Where the string "content" occurs in a line of the data below, that line should be copied.

[Start of Attachment]

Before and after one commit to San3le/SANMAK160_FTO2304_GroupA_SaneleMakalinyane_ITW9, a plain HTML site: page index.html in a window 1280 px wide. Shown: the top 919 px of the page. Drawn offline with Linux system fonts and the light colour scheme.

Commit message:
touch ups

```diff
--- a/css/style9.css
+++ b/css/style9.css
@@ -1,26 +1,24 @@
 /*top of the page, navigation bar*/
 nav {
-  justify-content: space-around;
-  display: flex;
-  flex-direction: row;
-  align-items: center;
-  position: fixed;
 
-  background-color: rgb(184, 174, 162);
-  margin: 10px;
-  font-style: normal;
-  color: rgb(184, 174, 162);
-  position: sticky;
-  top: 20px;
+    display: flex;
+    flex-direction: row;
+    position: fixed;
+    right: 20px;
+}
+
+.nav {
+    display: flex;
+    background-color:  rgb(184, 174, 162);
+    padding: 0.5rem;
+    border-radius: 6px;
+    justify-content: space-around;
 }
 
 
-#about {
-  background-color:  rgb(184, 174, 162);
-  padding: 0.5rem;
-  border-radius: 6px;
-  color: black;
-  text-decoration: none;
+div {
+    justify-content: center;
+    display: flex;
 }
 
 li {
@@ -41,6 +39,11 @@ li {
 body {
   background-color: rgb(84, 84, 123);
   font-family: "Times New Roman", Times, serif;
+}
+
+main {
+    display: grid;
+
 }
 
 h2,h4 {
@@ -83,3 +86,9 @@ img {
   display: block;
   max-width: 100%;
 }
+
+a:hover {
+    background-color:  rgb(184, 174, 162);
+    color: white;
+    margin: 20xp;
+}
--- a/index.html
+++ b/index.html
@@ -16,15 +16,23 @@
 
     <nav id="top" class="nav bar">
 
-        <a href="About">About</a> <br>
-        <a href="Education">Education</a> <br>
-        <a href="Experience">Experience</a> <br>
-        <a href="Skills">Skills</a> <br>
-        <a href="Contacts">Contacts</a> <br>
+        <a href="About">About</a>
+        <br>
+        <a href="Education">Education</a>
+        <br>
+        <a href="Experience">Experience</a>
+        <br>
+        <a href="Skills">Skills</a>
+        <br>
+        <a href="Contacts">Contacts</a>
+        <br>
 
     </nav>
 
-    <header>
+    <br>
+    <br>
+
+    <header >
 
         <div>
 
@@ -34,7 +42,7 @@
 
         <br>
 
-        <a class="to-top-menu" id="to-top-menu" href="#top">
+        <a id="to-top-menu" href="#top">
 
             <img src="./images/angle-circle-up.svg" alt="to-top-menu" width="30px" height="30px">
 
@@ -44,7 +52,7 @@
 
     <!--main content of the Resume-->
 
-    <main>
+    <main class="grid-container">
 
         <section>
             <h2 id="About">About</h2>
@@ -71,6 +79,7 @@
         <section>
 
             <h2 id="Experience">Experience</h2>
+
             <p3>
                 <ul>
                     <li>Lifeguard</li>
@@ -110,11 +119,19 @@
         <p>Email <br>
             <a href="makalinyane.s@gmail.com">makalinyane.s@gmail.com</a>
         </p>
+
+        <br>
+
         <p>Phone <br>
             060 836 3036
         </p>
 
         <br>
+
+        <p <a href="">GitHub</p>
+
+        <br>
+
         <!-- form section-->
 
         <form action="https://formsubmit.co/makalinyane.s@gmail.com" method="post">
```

[End of Attachment]

Expected answer -
-  justify-content: space-around;
+    justify-content: space-around;
+    justify-content: center;
     <!--main content of the Resume-->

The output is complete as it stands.